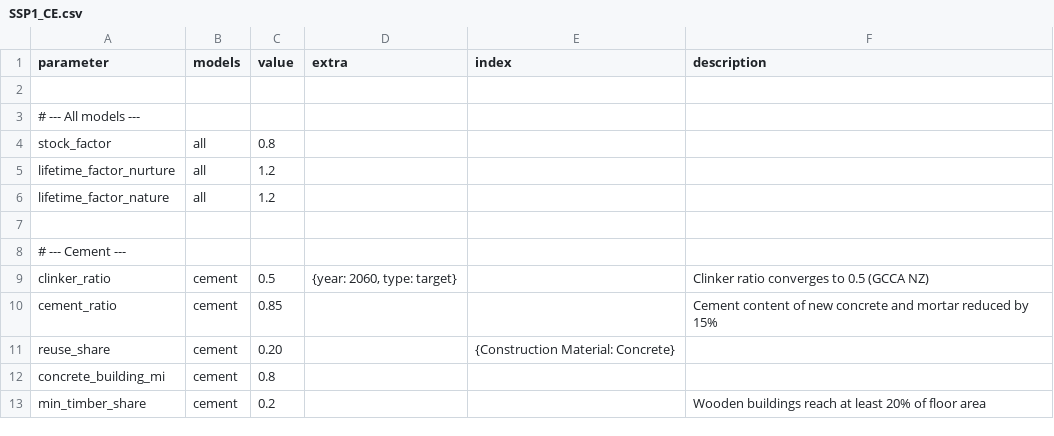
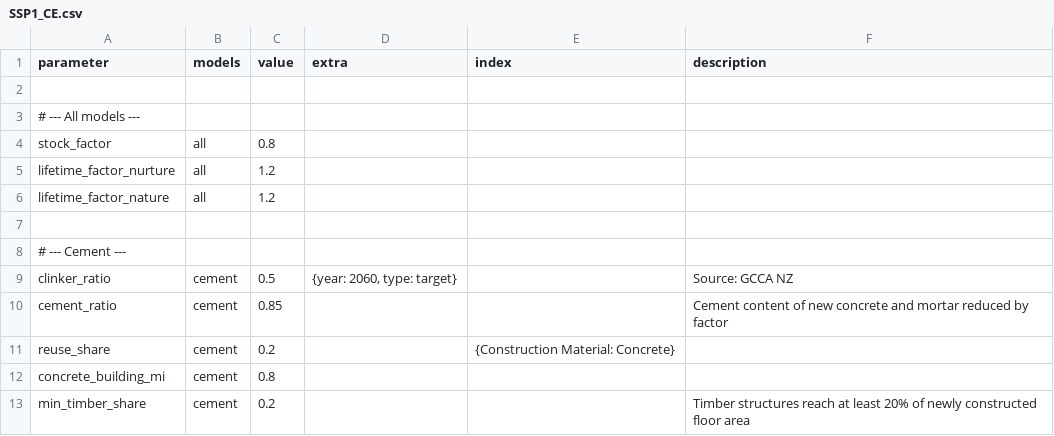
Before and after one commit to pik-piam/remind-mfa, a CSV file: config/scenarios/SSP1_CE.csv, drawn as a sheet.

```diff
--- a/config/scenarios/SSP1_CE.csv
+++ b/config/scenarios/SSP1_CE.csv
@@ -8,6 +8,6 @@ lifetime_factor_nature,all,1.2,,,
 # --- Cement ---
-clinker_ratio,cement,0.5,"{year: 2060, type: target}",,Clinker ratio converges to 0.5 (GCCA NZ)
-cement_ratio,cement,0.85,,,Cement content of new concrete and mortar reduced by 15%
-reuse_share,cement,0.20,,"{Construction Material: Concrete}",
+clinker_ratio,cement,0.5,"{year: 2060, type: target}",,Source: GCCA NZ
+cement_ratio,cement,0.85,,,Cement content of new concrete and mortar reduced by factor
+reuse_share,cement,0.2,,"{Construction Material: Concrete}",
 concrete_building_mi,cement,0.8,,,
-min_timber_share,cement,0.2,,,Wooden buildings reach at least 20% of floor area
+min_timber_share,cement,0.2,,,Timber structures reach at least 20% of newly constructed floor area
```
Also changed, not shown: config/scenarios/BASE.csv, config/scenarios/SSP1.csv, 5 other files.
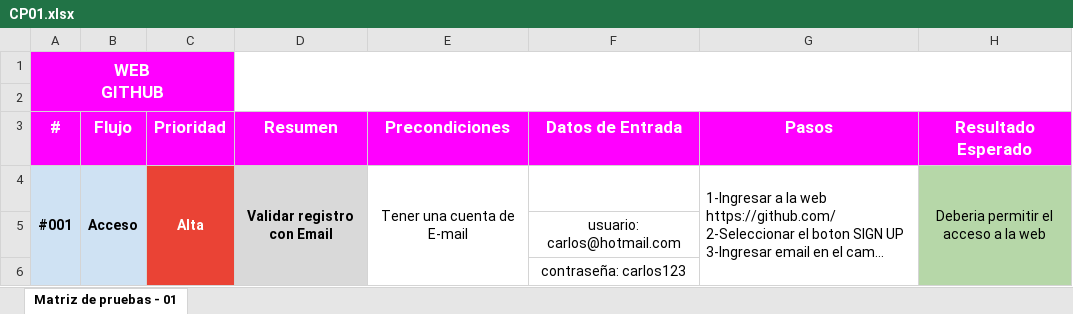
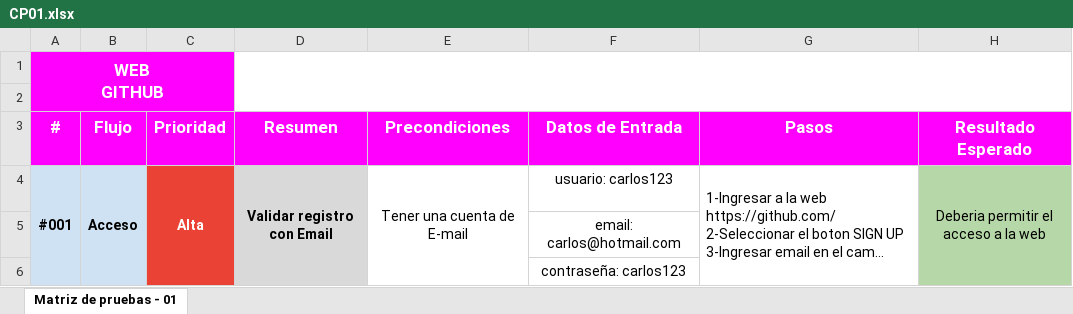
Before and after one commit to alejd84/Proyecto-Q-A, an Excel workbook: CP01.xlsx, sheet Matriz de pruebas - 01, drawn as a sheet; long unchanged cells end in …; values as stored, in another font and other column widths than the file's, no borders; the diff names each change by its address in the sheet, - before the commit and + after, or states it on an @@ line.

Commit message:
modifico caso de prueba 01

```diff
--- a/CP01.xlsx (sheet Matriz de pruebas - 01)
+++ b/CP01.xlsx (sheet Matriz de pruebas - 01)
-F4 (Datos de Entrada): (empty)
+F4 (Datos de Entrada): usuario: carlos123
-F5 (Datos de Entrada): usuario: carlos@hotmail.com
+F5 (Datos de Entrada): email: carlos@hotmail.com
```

* * * * * * *

PROBLEM DETAILS >>
Every line of the entries above that holds "usuario" should be copied out.

ANSWER AREA >>
+F4 (Datos de Entrada): usuario: carlos123
-F5 (Datos de Entrada): usuario: carlos@hotmail.com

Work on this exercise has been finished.